As we begin to find spotted wing drosophila (SWD) in more and more locations, growers and homeowners are expressing interest in monitoring for adult flies. Our volunteer monitoring network uses simple, homemade traps that can be easily adapted for use by others. (Enlarge photos by clicking on them.)
Many of the trapping supplies can be either be purchased at the grocery store (the deli section will often let you have a few quart sized (32 oz) containers) or through online retailers. I either use a soldering iron or a 1/4 inch drill bit to punch 12 holes in each trap. I then string a hanger (nylon cord) through 2 opposite holes. Yellow sticky cards, forceps, and magnifiers can be purchased from several sources*; I order ours from Great Lakes IPM or BioQuip.
Traps are baited with 1 to 2 inches of apple cider vinegar.
|Yellow sticky cards increase the attractiveness of the traps, but also make it more difficult to distinguish female flies from native Drosophila spp.|
Because yellow sticky cards improve trap attraction, we are using them at SWD volunteer monitoring network sites where we have not previously caught SWD. However, because the yellow sticky cards complicate SWD identification & trap processing, we stop using them once SWD is confirmed at a location.
Traps should be hung directly from plants (blueberries, caneberries, grapes, fruit trees, etc.) or placed in the fruit zone of low growing plants (strawberries) near fruit. SWD prefer shady areas with available moisture, so traps hung in these areas are most likely to catch flies.
|This trap was hung from the trellis wire near a heavily fruiting blackberry plant.|
Traps should be checked at least weekly. If using yellow sticky cards, they should be removed, wrapped in cellophane, and marked with the date and trap number.
|Sticky cards are only changed if suspected SWD are present or if they are no longer sticky.|
|A regular kitchen sieve (8 or 10 gage mesh) is small enough to prevent adult SWD from passing through.|
Using a 8 to 10 gage mesh sieve (a standard kitchen sieve or sink strainer works well), filter apple cider vinegar into a solid container.
|Be sure to line up the holes in the trap with the sieve to avoid spilling vinegar.|
After you have filtered the vinegar, return it to the trap and refill to 1 to 2 inches. You can reuse the apple cider vinegar but should completely change it at least every 4 weeks. Used apple cider vinegar should be discarded away from the field so as not to attract flies away from traps.
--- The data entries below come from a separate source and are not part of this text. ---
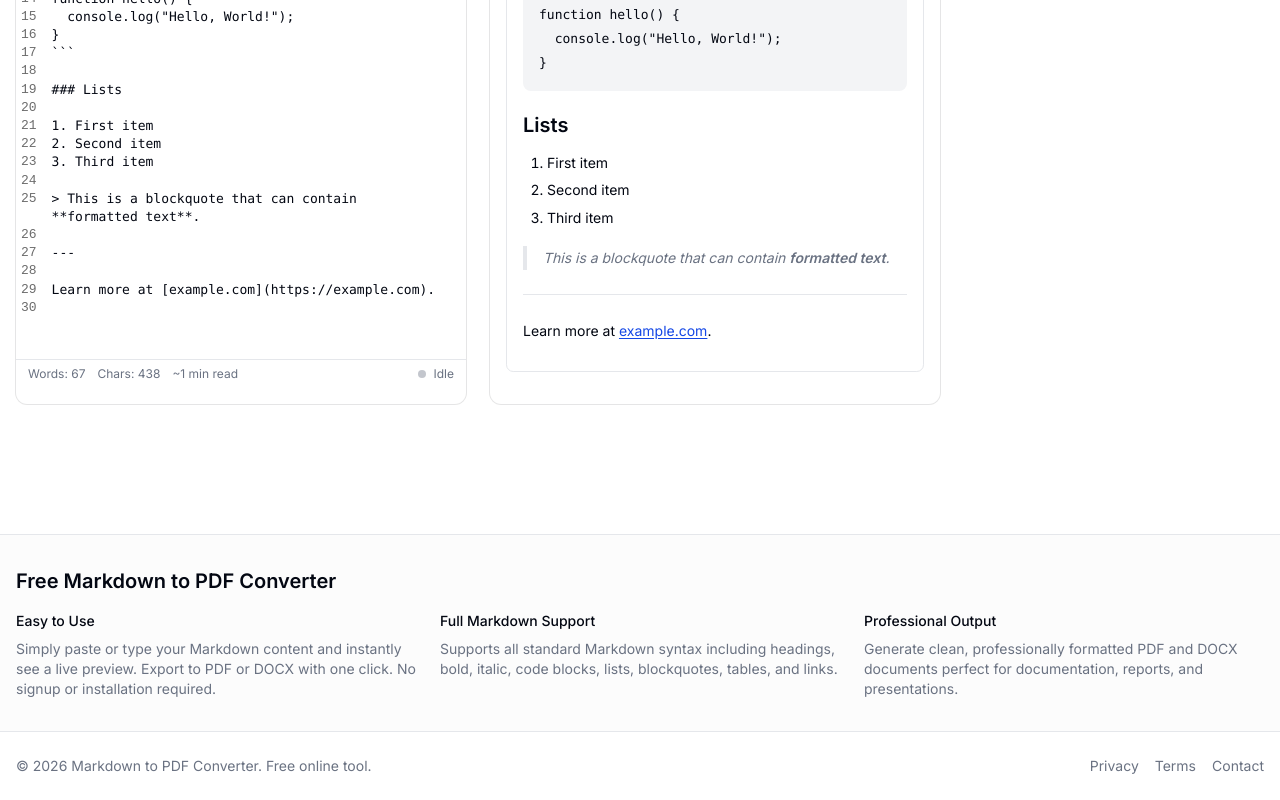
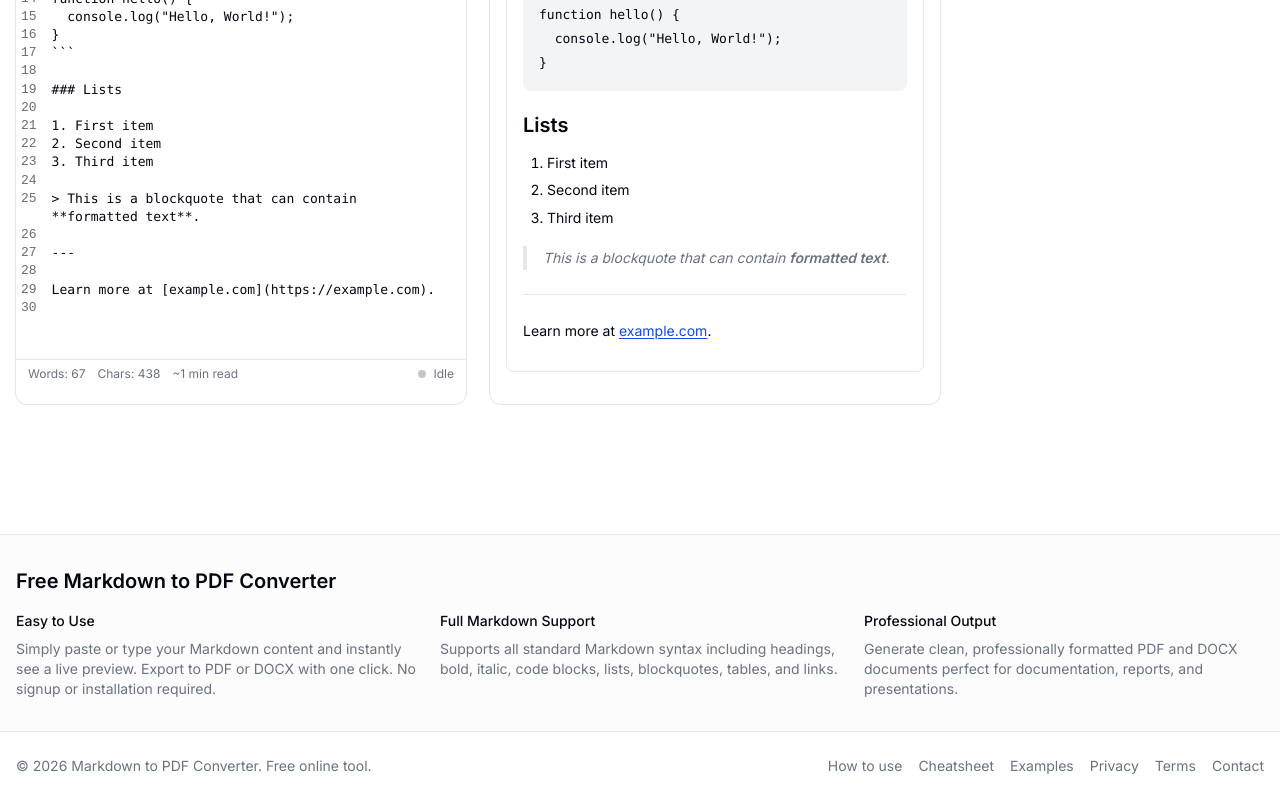
Before and after one commit to YOUSSEFELJAYAD/mark-to-pdf, a Next.js app: page / in a window 1280 px wide. Shown: the part 829-1629 px from the top of the page. Built offline with nearby package versions, Linux system fonts and the light colour scheme; no server answers.

Commit message:
feat(seo): replace dead footer links with real navigation

```diff
--- a/app/page.tsx
+++ b/app/page.tsx
@@ -1,6 +1,7 @@
 import { MarkdownConverter } from "@/components/markdown-converter"
 import { AdBanner } from "@/components/ads/ad-banner"
 import { AdSidebar } from "@/components/ads/ad-sidebar"
+import { SiteFooter } from "@/components/seo/site-footer"
 
 export default function Page() {
   return (
@@ -82,20 +83,7 @@ export default function Page() {
       </section>
 
       {/* Footer */}
-      <footer className="border-t">
-        <div className="container mx-auto px-4 py-6">
-          <div className="flex flex-col md:flex-row items-center justify-between gap-4">
-            <p className="text-sm text-muted-foreground">
-              © {new Date().getFullYear()} Markdown to PDF Converter. Free online tool.
-            </p>
-            <nav className="flex gap-4 text-sm text-muted-foreground">
-              <a href="#" className="hover:text-foreground transition-colors">Privacy</a>
-              <a href="#" className="hover:text-foreground transition-colors">Terms</a>
-              <a href="#" className="hover:text-foreground transition-colors">Contact</a>
-            </nav>
-          </div>
-        </div>
-      </footer>
+      <SiteFooter />
     </main>
   )
 }
--- /dev/null
+++ b/components/seo/site-footer.tsx
@@ -0,0 +1,23 @@
+import Link from "next/link"
+
+export function SiteFooter() {
+  return (
+    <footer className="border-t">
+      <div className="container mx-auto px-4 py-6">
+        <div className="flex flex-col md:flex-row items-center justify-between gap-4">
+          <p className="text-sm text-muted-foreground">
+            © {new Date().getFullYear()} Markdown to PDF Converter. Free online tool.
+          </p>
+          <nav className="flex flex-wrap gap-4 text-sm text-muted-foreground" aria-label="Site footer">
+            <Link href="/how-to-convert-markdown-to-pdf" className="hover:text-foreground transition-colors">How to use</Link>
+            <Link href="/markdown-cheatsheet" className="hover:text-foreground transition-colors">Cheatsheet</Link>
+            <Link href="/examples" className="hover:text-foreground transition-colors">Examples</Link>
+            <Link href="/privacy" className="hover:text-foreground transition-colors">Privacy</Link>
+            <Link href="/terms" className="hover:text-foreground transition-colors">Terms</Link>
+            <Link href="/contact" className="hover:text-foreground transition-colors">Contact</Link>
+          </nav>
+        </div>
+      </div>
+    </footer>
+  )
+}
```
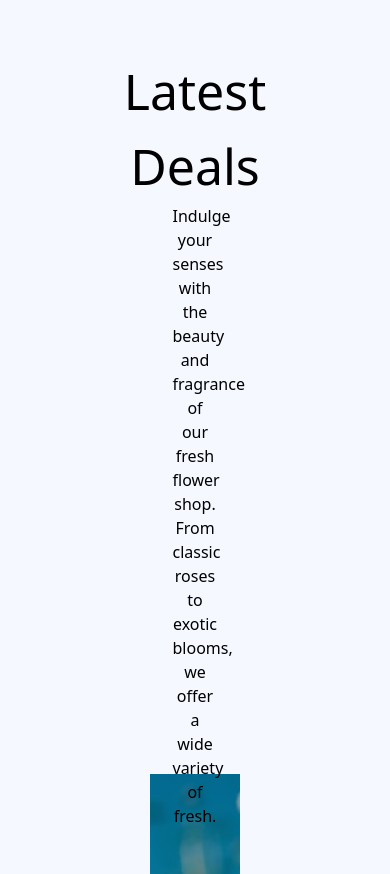
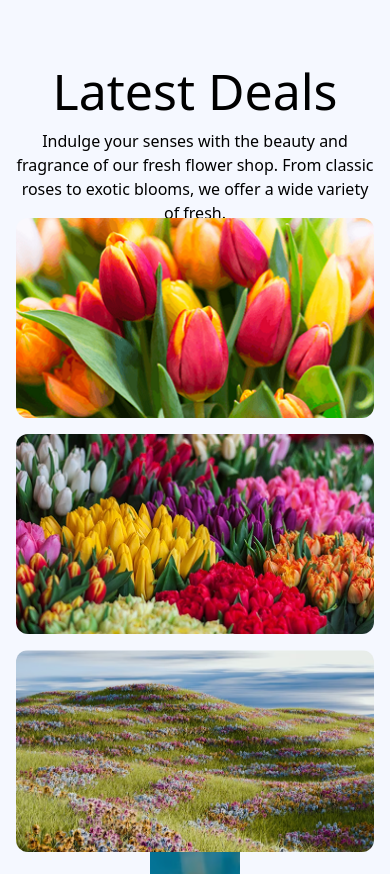
Before and after one commit to parety308/Flower-Shop, a plain HTML site: page index.html in a window 390 px wide. Shown: the part 4380-5254 px from the top of the page. Drawn offline with nearby package versions, Linux system fonts and the light colour scheme.

Commit message:
added deal seaction responsive

```diff
--- a/index.html
+++ b/index.html
@@ -30,7 +30,8 @@
                             ALWAYS <span class="text-[#E95A08]">FRESH FLOWERS</span>
                         </h1>
                         <p class="text-base sm:text-lg">
-            Indulge your senses with the beauty and fragrance of our fresh flower shop. From exotic blooms, we offer a wide variety of fresh flowers that are perfect for any occasion.
+                            Indulge your senses with the beauty and fragrance of our fresh flower shop. From exotic
+                            blooms, we offer a wide variety of fresh flowers that are perfect for any occasion.
                         </p>
                     </div>
 
@@ -41,8 +42,6 @@
             </div>
         </header>
     </section>
-
-
     <main>
         <section class="card ">
             <div class=" mt-[120px] ml-[150px] mr-[150px] ">
@@ -118,16 +117,9 @@
             <div class="flex flex-col lg:flex-row items-center gap-10">
 
                 <div class="relative w-full lg:w-1/2 max-w-4xl">
-      <img
-        src="flower-store.png"
-        alt="Flower Store"
-        class="w-full h-auto object-cover rounded-lg"
-      />
-      <img
-        src="trusted-badge.png"
-        alt="Trusted Badge"
-        class="absolute top-0 right-0 w-[100px] sm:w-[130px] md:w-[150px] lg:w-[180px]"
-      />
+                    <img src="flower-store.png" alt="Flower Store" class="w-full h-auto object-cover rounded-lg" />
+                    <img src="trusted-badge.png" alt="Trusted Badge"
+                        class="absolute top-0 right-0 w-[100px] sm:w-[130px] md:w-[150px] lg:w-[180px]" />
                 </div>
 
                 <div class="w-full lg:w-1/2 flex flex-col items-start text-left px-2 sm:px-4">
@@ -150,22 +142,22 @@
 
             </div>
         </section>
-
-        <section class="deals  mt-[120px] ml-[150px] mr-[150px] max-h-[600px] ">
+   <section class="deals mt-[120px] px-4 lg:mx-[150px] max-h-[600px]">
   <div class="flex flex-col text-center mb-[50px] items-center">
     <h1 class="text-[50px]">Latest Deals</h1>
-                <p class="w-[50%]">Indulge your senses with the beauty and fragrance of our fresh flower shop. From
-                    classic roses to exotic blooms, we offer a wide variety of fresh.</p>
+    <p class="w-full lg:w-1/2">
+      Indulge your senses with the beauty and fragrance of our fresh flower shop. From classic roses to exotic blooms, we offer a wide variety of fresh.
+    </p>
   </div>
-            <div class="mt-10  flex justify-center gap-4  max-h-[520px]">
-                <div class="flex flex-col gap-2">
-                    <img src="deal-ana.png" class="rounded-xl w-150 h-[200px]" />
-                    <img src="deal-bloom.png" class="rounded-xl w-150 h-[200px]" />
+  <div class="flex flex-col lg:flex-row justify-center gap-4 max-h-[520px] w-full">
+    <div class="flex flex-col gap-4 w-full lg:w-[45%]">
+      <img src="deal-ana.png" alt="Deal Ana" class="rounded-xl w-full h-[200px] object-cover" />
+      <img src="deal-bloom.png" alt="Deal Bloom" class="rounded-xl w-full h-[200px] object-cover" />
     </div>
-                <img src="deal-zabo.png" class="rounded-xl w-[600px] h-[410px]" />
-            </div>
+    <img src="deal-zabo.png" alt="Deal Zabo" class="rounded-xl w-full lg:w-[55%] h-[410px] object-cover" />
   </div>
 </section>
+
         <section class="Bounch mt-[120px] ml-[150px] mr-[150px] mb-[120px]  ">
             <div
                 class="flex justify-center items-center max-h-[500px] bg-[url('news-letter-bg.png')] bg-cover bg-center h-[400px]  w-full">
@@ -182,7 +174,7 @@
         <div class=" flex justify-center items-center  px-[150px] py-[10px]">
             <div class=" flex flex-col w-[25%]">
                 <img src="logo.png" alt="" class="h-[100%] w-[100px]">
-                <p class="w-[50%]" >Indulge your senses with the beauty and fragrance of our fresh flower shop. </p>
+                <p class="w-[50%]">Indulge your senses with the beauty and fragrance of our fresh flower shop. </p>
             </div>
 
             <div class=" flex flex-col w-[25%]  ">
@@ -199,13 +191,14 @@
                 <a src="#">Terms of Service</a>
                 <a src="#">Help Center</a>
             </div>
-            <div class="flex w-[25%] justify-center gap-8 " >
-                <img src="icon-linkedin.png" alt="" class="h-[35%] w-[15%]"  >
-                <img src="icon-twitter.png" alt="" class="h-[35%] w-[15%]" >
-                <img src="icon-facebook.png" alt=""class="h-[35%] w-[15%]"  >
-                <img src="icon-youtube.png" alt="" class="h-[35%] w-[15%]" >
+            <div class="flex w-[25%] justify-center gap-8 ">
+                <img src="icon-linkedin.png" alt="" class="h-[35%] w-[15%]">
+                <img src="icon-twitter.png" alt="" class="h-[35%] w-[15%]">
+                <img src="icon-facebook.png" alt="" class="h-[35%] w-[15%]">
+                <img src="icon-youtube.png" alt="" class="h-[35%] w-[15%]">
             </div>
         </div>
     </footer>
 </body>
+
 </html>
```
Lines whose indentation alone changed are shown as unchanged.
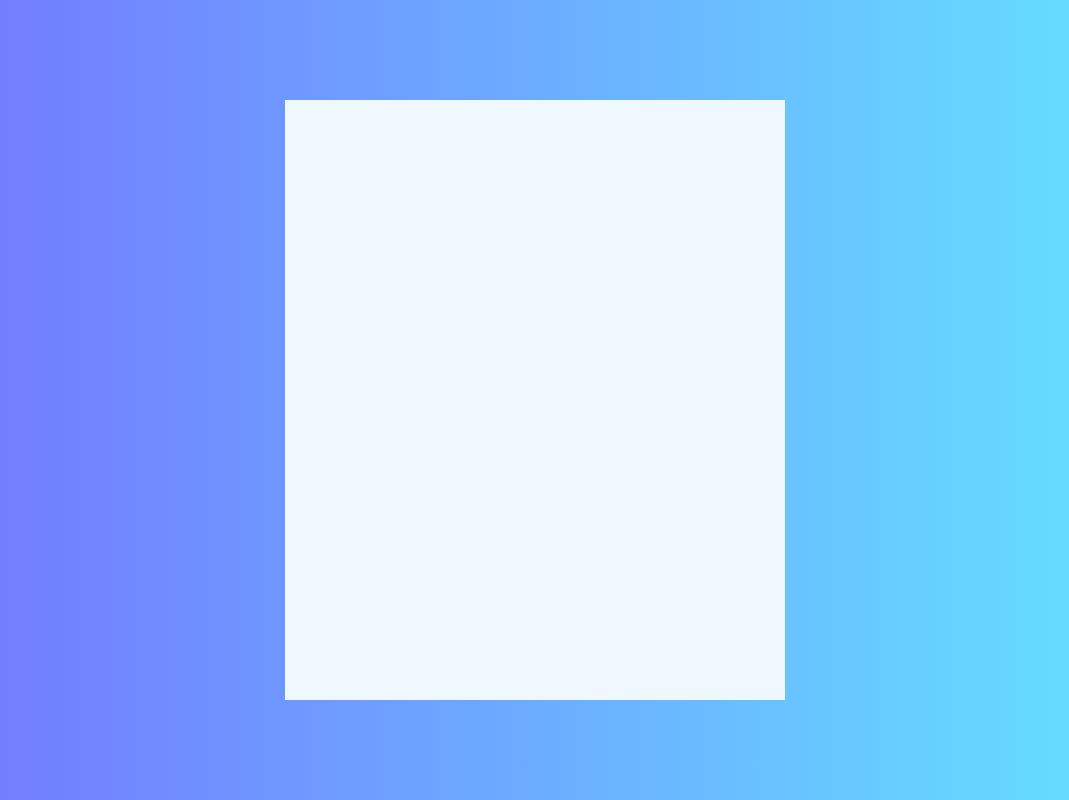
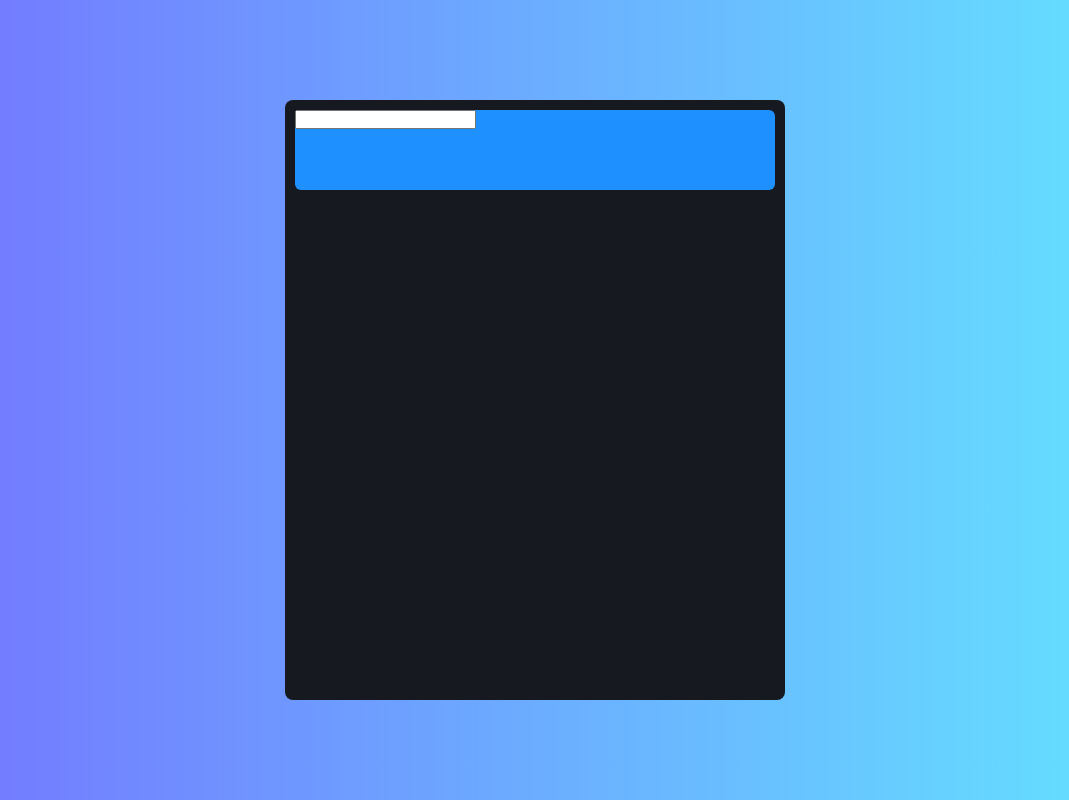
Before and after one commit to nasemul1/OIBSIP-leve-2-task-1, a plain HTML site: page index.html in a window 1280 px wide. Shown: the whole page, without its empty margins (105-1174 px from the left). Drawn offline with Linux system fonts and the light colour scheme.

Commit message:
modified files

```diff
--- a/index.html
+++ b/index.html
@@ -8,7 +8,12 @@
 </head>
 <body>
     <div class="container">
-
+        <div class="display-container">
+            <div class="display">
+                <input type="text" class="">
+            </div>
+        </div>
+        <div class="button"></div>
     </div>
     <script src="./script.js"></script>
 </body>
--- a/styles.css
+++ b/styles.css
@@ -18,7 +18,23 @@ html, body{
 .container{
     width: 500px;
     height: 600px;
-    background-color: aliceblue;
+    background-color: #161A20;
+    border: none;
+    border-radius: 8px;
+}
+
+.display-container{
+    width: 100%;
+    height: 100px;
+    padding: 10px;
+}
+
+.display{
+    width: 100%;
+    height: 100%;
+    border: none;
+    border-radius: 6px;
+    background-color:dodgerblue;
 }
 
 @media only screen and (max-width: 550px){
```
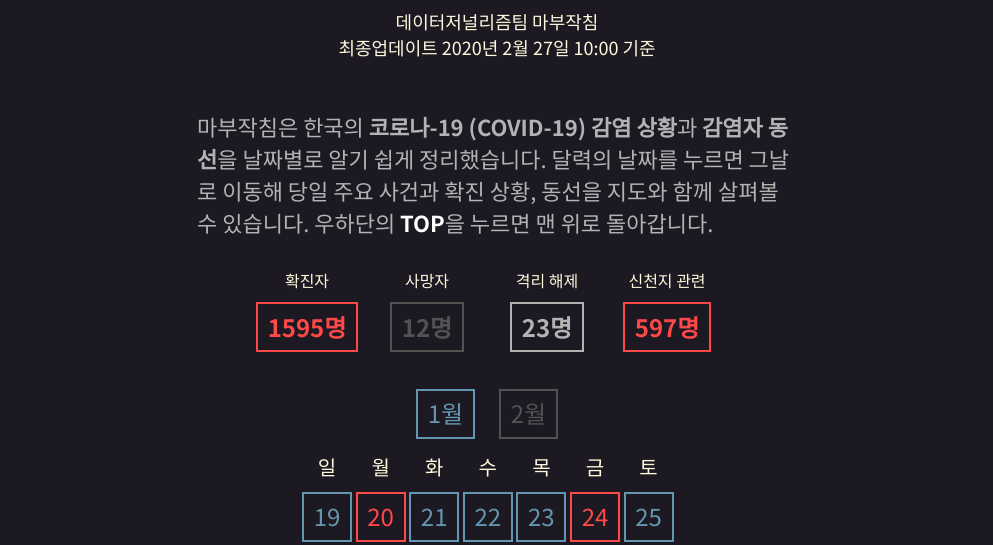
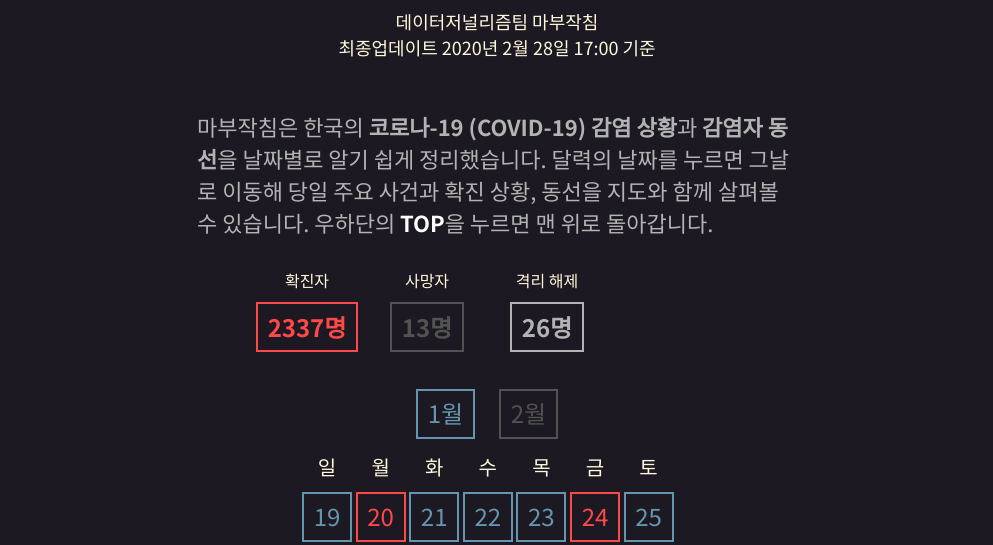
Before and after one commit to ahnjoonseok/2020corona2, a plain HTML site: page january.html in a window 1280 px wide. Shown: the part 240-785 px from the top of the page, without its empty margins (143-1136 px from the left). Drawn offline with nearby package versions, Linux system fonts and the light colour scheme; a script that the page names is missing.

Commit message:
Day 28 update

```diff
--- a/january.html
+++ b/january.html
@@ -84,7 +84,7 @@
             <p id="introtext">CORONAVIRUS</p>
             <h1>코로나-19 (COVID-19) <br> <strong style="color: #6496af;">한눈에 보기</strong> </h1>
             <p id="author">데이터저널리즘팀 마부작침<br>
-                최종업데이트 2020년 2월 27일 10:00 기준</p>
+                최종업데이트 2020년 2월 28일 17:00 기준</p>
 
             <p id="introduce">
                 마부작침은 한국의 <strong>코로나-19 (COVID-19) 감염 상황</strong>과 <strong>감염자 동선</strong>을 날짜별로 알기 쉽게 정리했습니다.
@@ -98,27 +98,27 @@
                 <div class="currentbox" >
                     확진자 <br>
                     <div class="currentnumbox redbordertext">
-                        <h2> 1595명 </h2>
+                        <h2> 2337명 </h2>
                     </div>
                 </div>
                 <div class="currentbox">
                     사망자<br>
                     <div class="currentnumboxdie">
-                        <h2> 12명 </h2>
+                        <h2> 13명 </h2>
                     </div>
                 </div>
                 <div class="currentbox">
                     격리 해제<br>
                     <div class="currentnumboxcure">
-                        <h2> 23명 </h2>
-                    </div>
-                </div>
-                <div class="currentbox">
+                        <h2> 26명 </h2>
+                    </div>
+                </div>
+                <!-- <div class="currentbox">
                     신천지 관련<br>
                     <div class="currentnumbox redbordertext">
                         <h2> 597명 </h2>
                     </div>
-                </div>
+                </div> -->
             </div>
 
         </section>
```
Also changed, not shown: index.html (+39 -21 lines).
We are currently studying how long apple cider vinegar and other lures are attractive to SWD, so recommendations on reusing lures may change.
|Replace traps after they have been refilled.|
|Rinse collected insects off the sieve in to the solid sample container and return them to the office or lab to process.|
|The collected insects should be compared to voucher specimens (right) or images of known SWD.|
While male SWD are readily distinguishable with little or no magnification, female SWD are more difficult to identify. Ideally, suspected female SWD (flies that are similar is size, shape, and color to voucher specimens) should be observed under 20x magnification. The key distinguishing characteristic for female SWD is their large, serrated ovipositor.
|The ovipositor of female SWD is large, serrated, and readily distinguished from native Drosophila spp.|
|Can you spot the male SWD?|
|Compare suspected SWD to known voucher specimens (available upon request from Hannah).|
If you suspect that you have captured SWD adults, check your identification with your cooperative extension agent, extension specialist, the NC Plant Disease & Insect Clinic, or other experts.
Because we are still learning about SWD biology in North America (and the southeast), our current management recommendations are conservative. I suggest the growers who capture SWD at their farm utilize pesticide treatments (either conventional or organic). See here for a list of management tools available for North Carolina small fruit growers and their likely efficacy against SWD. This list is only applicable to North Carolina growers. If you are outside NC, consult your local cooperative extension agent for registered management tools. You can find your local cooperative extension office here.
*Does not imply endorsement of named vendors over others.